───── Data for this task

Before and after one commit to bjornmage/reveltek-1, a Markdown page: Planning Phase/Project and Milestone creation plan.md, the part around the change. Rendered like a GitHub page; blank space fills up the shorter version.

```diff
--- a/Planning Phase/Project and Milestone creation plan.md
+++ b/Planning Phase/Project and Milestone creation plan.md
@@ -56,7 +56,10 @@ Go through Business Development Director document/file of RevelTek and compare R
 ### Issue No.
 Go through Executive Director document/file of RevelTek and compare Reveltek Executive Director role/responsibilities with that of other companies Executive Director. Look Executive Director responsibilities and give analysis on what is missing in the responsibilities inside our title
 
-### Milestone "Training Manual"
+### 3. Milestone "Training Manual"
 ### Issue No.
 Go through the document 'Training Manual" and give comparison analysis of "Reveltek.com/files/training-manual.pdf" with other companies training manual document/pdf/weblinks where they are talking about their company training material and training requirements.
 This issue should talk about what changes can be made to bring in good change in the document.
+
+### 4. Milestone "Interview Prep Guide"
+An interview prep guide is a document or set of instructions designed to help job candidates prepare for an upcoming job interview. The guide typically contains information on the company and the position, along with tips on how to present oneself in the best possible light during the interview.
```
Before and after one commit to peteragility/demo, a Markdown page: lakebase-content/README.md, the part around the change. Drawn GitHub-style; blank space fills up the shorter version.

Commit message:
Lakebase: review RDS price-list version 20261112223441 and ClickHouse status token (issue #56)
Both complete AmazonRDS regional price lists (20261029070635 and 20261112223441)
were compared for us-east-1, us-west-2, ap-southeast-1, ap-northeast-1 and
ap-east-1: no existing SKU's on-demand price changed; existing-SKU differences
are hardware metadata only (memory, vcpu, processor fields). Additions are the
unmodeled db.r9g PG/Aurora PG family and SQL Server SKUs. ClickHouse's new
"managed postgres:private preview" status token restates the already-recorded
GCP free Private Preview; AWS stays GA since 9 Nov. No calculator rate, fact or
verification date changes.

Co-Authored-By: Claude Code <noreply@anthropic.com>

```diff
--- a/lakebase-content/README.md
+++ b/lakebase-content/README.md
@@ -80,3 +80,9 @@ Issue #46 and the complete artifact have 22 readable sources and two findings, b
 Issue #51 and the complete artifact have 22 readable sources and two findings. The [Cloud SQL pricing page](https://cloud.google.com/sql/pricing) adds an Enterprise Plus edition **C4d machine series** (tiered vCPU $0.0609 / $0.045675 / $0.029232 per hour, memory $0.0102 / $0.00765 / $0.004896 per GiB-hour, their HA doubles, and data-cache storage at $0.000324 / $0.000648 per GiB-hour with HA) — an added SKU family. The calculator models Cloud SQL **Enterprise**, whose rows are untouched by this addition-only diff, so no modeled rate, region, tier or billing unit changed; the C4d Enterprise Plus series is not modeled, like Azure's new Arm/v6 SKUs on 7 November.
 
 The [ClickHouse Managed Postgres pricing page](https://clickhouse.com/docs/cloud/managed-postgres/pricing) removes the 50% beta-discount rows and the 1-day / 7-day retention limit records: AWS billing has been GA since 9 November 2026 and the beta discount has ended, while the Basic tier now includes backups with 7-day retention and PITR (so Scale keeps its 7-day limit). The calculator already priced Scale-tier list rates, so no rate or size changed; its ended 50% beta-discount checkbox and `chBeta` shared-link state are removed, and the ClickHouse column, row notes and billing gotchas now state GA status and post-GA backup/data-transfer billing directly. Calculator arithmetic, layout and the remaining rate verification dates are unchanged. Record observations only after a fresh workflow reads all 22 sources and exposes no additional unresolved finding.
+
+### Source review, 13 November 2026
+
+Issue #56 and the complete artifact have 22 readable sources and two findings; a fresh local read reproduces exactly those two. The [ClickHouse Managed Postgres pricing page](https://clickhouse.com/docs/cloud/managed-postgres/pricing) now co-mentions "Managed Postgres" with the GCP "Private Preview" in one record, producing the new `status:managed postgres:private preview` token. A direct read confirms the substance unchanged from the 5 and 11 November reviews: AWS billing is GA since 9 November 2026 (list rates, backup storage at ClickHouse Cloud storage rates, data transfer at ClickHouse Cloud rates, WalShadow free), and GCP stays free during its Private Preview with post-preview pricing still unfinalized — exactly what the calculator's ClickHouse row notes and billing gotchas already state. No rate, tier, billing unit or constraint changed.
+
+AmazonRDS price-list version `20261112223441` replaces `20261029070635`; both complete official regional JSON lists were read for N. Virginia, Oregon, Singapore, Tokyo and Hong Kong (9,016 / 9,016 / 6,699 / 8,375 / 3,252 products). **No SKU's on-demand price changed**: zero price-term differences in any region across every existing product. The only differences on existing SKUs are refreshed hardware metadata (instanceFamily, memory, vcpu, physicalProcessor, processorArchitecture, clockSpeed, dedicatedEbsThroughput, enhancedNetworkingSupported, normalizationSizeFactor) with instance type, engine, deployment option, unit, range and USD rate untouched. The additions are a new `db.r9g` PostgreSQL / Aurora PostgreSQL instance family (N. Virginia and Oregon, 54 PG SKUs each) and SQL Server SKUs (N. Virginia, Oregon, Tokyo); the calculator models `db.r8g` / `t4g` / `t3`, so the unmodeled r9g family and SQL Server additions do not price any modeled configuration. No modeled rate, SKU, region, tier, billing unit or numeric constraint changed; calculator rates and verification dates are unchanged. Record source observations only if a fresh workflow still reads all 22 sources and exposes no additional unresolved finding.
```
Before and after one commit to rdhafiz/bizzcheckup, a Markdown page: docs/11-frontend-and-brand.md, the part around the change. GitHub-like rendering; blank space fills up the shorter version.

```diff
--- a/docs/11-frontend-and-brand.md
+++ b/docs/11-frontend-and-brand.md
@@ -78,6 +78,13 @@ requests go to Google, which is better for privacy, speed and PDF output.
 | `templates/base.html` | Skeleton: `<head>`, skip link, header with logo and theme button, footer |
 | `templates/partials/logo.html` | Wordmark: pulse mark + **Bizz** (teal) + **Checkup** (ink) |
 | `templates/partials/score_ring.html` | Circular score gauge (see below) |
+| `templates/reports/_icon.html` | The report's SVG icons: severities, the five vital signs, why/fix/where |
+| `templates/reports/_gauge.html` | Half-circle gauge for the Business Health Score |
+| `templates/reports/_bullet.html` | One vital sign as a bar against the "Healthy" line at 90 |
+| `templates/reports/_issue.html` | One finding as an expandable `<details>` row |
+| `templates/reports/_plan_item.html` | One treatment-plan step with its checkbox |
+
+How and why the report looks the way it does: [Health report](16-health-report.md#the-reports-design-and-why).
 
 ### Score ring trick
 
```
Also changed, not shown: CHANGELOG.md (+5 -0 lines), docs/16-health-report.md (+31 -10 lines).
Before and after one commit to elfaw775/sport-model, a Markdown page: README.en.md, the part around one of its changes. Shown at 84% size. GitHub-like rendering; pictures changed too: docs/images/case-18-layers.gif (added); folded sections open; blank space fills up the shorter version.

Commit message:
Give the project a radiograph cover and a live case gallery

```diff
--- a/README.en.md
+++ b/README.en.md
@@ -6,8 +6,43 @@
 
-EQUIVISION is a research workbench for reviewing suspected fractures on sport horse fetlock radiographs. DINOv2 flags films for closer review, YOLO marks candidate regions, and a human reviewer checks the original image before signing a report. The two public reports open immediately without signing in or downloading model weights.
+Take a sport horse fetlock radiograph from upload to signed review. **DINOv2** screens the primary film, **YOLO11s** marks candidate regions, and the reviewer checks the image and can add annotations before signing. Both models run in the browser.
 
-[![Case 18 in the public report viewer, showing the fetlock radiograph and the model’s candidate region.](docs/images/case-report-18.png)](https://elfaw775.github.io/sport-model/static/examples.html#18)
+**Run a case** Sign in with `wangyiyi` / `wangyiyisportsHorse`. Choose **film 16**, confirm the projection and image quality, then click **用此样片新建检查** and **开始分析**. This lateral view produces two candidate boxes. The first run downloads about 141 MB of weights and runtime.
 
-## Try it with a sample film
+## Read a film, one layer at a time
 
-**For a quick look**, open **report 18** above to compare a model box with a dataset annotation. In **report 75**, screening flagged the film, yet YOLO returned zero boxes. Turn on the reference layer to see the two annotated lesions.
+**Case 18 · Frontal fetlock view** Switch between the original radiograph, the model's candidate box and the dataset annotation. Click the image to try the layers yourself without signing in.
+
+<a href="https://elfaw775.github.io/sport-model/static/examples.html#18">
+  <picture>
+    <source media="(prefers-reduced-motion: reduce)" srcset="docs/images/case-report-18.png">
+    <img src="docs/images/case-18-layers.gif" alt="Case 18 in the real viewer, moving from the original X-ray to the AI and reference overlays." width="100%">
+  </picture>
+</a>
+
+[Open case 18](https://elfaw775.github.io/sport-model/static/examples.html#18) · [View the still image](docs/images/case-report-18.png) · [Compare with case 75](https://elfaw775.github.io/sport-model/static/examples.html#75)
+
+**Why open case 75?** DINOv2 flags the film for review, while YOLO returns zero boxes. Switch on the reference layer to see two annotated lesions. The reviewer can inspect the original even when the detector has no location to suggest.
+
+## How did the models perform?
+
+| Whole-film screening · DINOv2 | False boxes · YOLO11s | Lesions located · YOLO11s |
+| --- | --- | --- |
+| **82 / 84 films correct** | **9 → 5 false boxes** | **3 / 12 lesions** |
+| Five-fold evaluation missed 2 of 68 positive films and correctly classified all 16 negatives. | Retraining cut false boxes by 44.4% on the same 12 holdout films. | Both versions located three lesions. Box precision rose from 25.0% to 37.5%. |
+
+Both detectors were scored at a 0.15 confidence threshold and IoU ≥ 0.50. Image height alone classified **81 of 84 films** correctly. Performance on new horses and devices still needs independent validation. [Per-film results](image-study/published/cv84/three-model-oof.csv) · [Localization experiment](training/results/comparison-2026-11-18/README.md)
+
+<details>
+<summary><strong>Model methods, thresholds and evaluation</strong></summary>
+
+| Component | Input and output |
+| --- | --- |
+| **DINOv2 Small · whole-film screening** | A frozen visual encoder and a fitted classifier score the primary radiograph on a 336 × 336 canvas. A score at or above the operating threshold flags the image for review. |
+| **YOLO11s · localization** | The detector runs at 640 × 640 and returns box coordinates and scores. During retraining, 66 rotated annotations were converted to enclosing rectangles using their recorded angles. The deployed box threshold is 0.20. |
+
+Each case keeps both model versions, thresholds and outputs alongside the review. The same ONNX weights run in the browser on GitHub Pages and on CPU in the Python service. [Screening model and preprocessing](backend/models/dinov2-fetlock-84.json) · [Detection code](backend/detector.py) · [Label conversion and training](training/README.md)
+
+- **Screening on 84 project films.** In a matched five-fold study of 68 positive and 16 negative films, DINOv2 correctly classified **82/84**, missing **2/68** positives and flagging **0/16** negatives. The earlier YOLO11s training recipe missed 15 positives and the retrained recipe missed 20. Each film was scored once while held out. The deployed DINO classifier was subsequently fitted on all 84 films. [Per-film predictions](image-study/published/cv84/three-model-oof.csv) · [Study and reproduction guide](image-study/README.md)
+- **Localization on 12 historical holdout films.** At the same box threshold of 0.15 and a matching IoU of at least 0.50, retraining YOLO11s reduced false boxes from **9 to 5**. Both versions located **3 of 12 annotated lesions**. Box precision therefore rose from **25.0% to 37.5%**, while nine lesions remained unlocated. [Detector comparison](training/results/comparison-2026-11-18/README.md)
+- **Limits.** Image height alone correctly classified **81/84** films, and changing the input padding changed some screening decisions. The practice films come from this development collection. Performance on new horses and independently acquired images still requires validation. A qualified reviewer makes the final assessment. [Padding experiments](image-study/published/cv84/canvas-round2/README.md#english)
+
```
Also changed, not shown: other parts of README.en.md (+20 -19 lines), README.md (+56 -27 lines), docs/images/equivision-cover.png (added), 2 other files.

──────────

How to complete this task: Sift the data above for lines with "brand", then copy each one.

Exercise answer:
Before and after one commit to rdhafiz/bizzcheckup, a Markdown page: docs/11-frontend-and-brand.md, the part around the change. GitHub-like rendering; blank space fills up the shorter version.
--- a/docs/11-frontend-and-brand.md
+++ b/docs/11-frontend-and-brand.md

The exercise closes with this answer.